Last month author Catherine Nichols went public with her account of sending her novel manuscript to literary agents under a male pseudonym. A writing sample sent to 50 agents in her own name resulted in only two manuscript requests. Seventeen out of 50 agents requested the same materials from “George Leyer”.
Were the agents exhibiting a subconscious gender bias that assumes the superiority of male authors? Or were they responding to the practicalities of a reviewing culture and audience that can overlook or even reject women’s literature?
Watch J.K. Rowling’s interview with the TODAY show below. Post continues after video.
Women’s fiction is reviewed less often than men’s in major publications. Even though women buy two thirds of all books sold in the UK, they are much less likely to be reviewing books in male-dominated literary magazines.

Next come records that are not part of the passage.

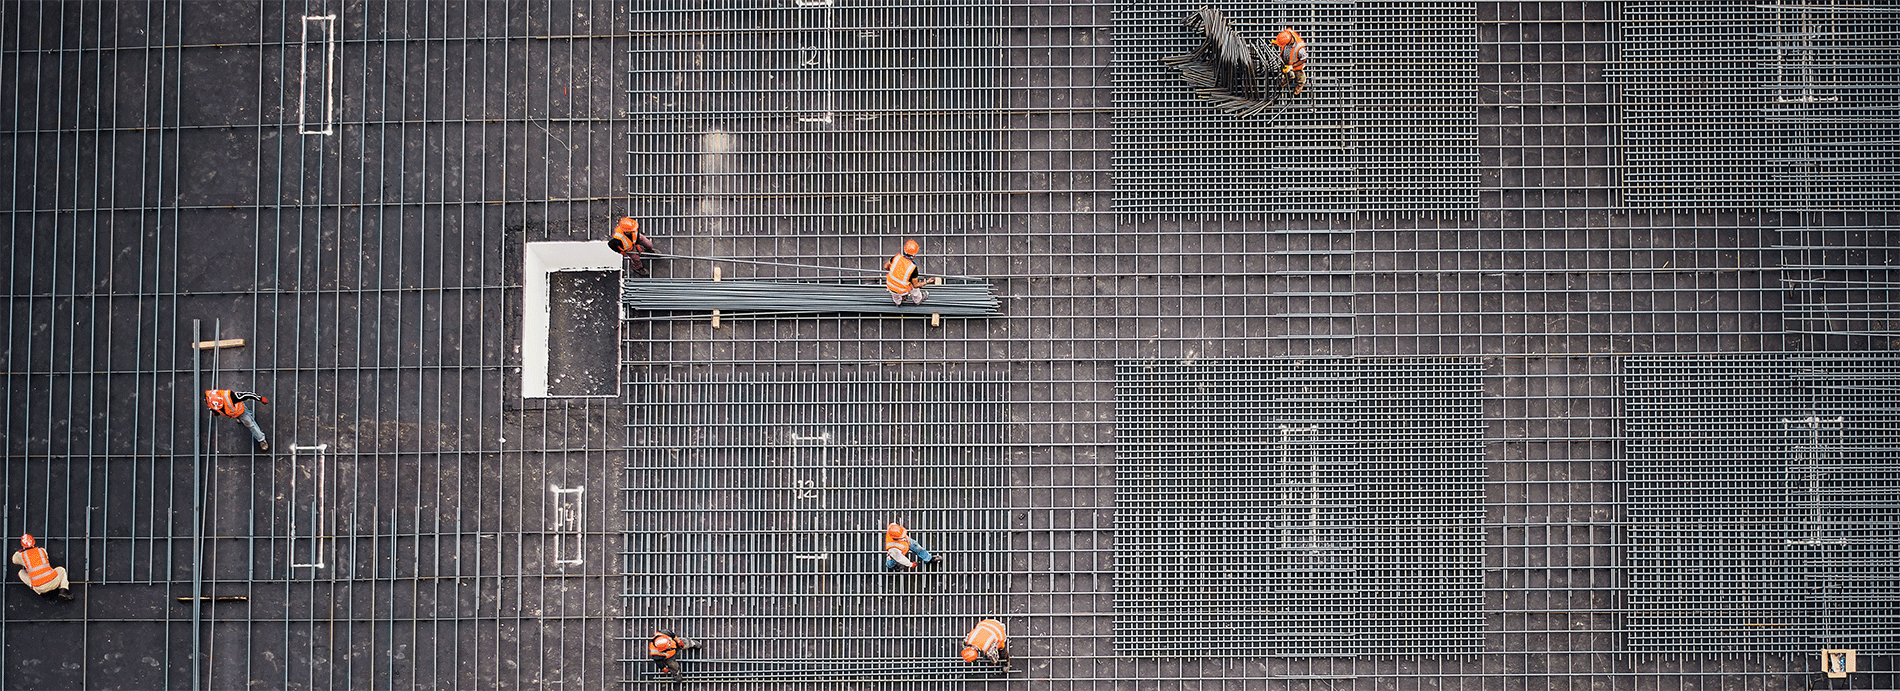
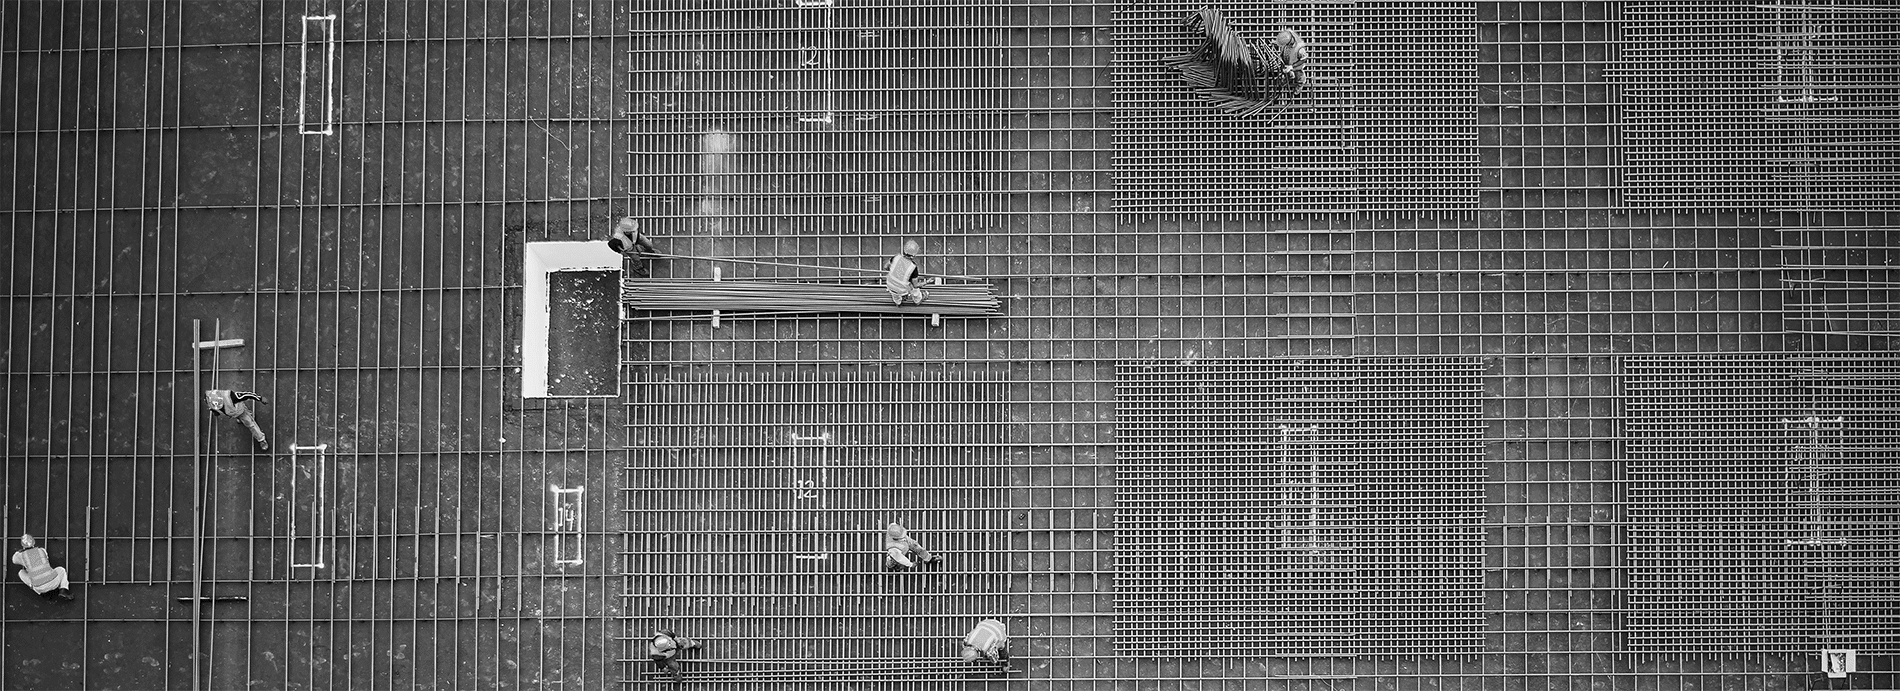
removing TODO from rico introduction blogpost change date of blogpost turn header image into b&w

diff --git a/_posts/2019-07-25-introducing-rico.md b/_posts/2019-07-25-introducing-rico.md
@@ -4,7 +4,7 @@ title:  'Introducing Rico'
 author: markus
 featuredImage: 
 excerpt: 'Introduction to Rico, the application framework.'
-permalink: '/rico/2019/07/16/introducing-rico.html'
+permalink: '/rico/2019/07/25/introducing-rico.html'
 categories: [Java, Jakarta EE, Java EE, Spring, Rico, Remoting, Monitoring, Security, Angular, WebComponents, JavaFX, Projector]
 header:
   text: Introducing <span class="my-karakun">Rico<span>
@@ -30,12 +30,10 @@ It provides modules for common use cases that extend the range of functions you 
  
 These are in regard to core functionalities:
 
-* _Data Access_ -
-* _Logging_ - 
-* _Monitoring_ -
-* _Security_ - 
-
-(**TODO:** some word to each module)
+* _Data Access_ - Rico provides helpers to enhance usage of your applications data layer. This includes using an event system for entity mutation to solve common problems in distributed systems. Since Rico builds on top of established frameworks (Spring Data or JPA) it integrates smoothly in your data layer.
+* _Logging_ - Based on SLF4J, Rico provides logging features to serve typical uses-cases including distributed logging (painless GreyLog integration). Next to this, accessing the log entries is simplified by an In-Memory pipe of recent logentries and ready-to-use widgets to visualize logs (local & remote).
+* _Monitoring_ - As one of the first frameworks, Rico implemented the [new ServerTiming standard](/java/rico/2019/01/15/rico-server-timing.html) and is prepared for distributed tracing.
+* _Security_ - Generic interface to serve typical security use-cases (e.g. login, logout, session-management, ...) with integration of KeyCloak (popular access and identity management solution) as a first implementation. All security features are automatically integrated into Rico's Remoting / HTTP layers.
 
 Providing a user interface is more or less required for almost every solution today - be it an admin UI or a UI to give users access the needed functionality. Rico also provides some modules to help in that regard.
 
@@ -55,13 +53,16 @@ This contribution to Rico is currently being finalized and will be released soon
 Creating the UI from a server side API reduces the effort for dev teams as they do not need to care about UI technology.
 
 To provide maximum flexibility, it is of course also still possible to implement interfaces provided over HTTP (SOAP, REST, GraphQL, ...) as it is the case for the frameworks build upon.
-**TODO:** clarify if Rico provides something in addition....
+  
+Rico provides a fluent client API for HTTP(S) that automatically respects the threading rules of the given UI toolkit. 
+Next to this, Rico has functionality to provide maximum convenience when handling utf-8 text, (large) binaries and serializable data.
+Thanks to the plugin functionality of the HTTP client, _security features_ or the _Client Scope_ are injected automatically in each request.
 
 In order to use these components for UIs efficiently, even when combined, [Rico](/rico) provides a __Client Scope__ module on the one hand and an __Event Bus__ module on the other hand.
 
 __Client Scope__ is for example handy in cases when a browser UI is implemented (Angular or WebComponents/Polymer) and you need to handle several browser tabs being used in one session.
 
-__Event Bus__ is used to communicate between sessions. With this module data from one client session can be published to another session, e.g. to implement a collaboration use case or a chat client.
+__Event Bus__ is used to communicate between sessions (even beyond server boundaries). With this module data from one client session can be published to another session, e.g. to implement a collaboration use case or a chat client.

And some audiences, such as young boys, are presumed to be entirely unwilling to read books written by women. J.K. Rowling’s publisher felt that an obviously female name like “Joanne” would dissuade boys from reading the debut Harry Potter novel.
The unpublished Rowling was simply happy to be published and said in an interview that “they could have called me Enid Snodgrass”. But Enid Snodgrass would have had the same sales handicap as Joanne Rowling—a woman’s name.
Most discussions of contemporary women writers who have adopted male pseudonyms or initials to mask their sex draw connections between these writers and a long line of literary women, such as the Brontë sisters and George Eliot (Mary Ann Evans), who have published under assumed names.
What is less recognised is that the cultural reasons behind women writers concealing their names have shifted dramatically since the nineteenth century.
Today female names vanish to avoid industry and reader perceptions of what women’s fiction is like. Historically, in the British tradition, female names were hidden because of the perceived inappropriateness of women writing novels.
To understand this difference, it is important to know that the very act of reading novels was heavily policed for girls and women in the nineteenth century.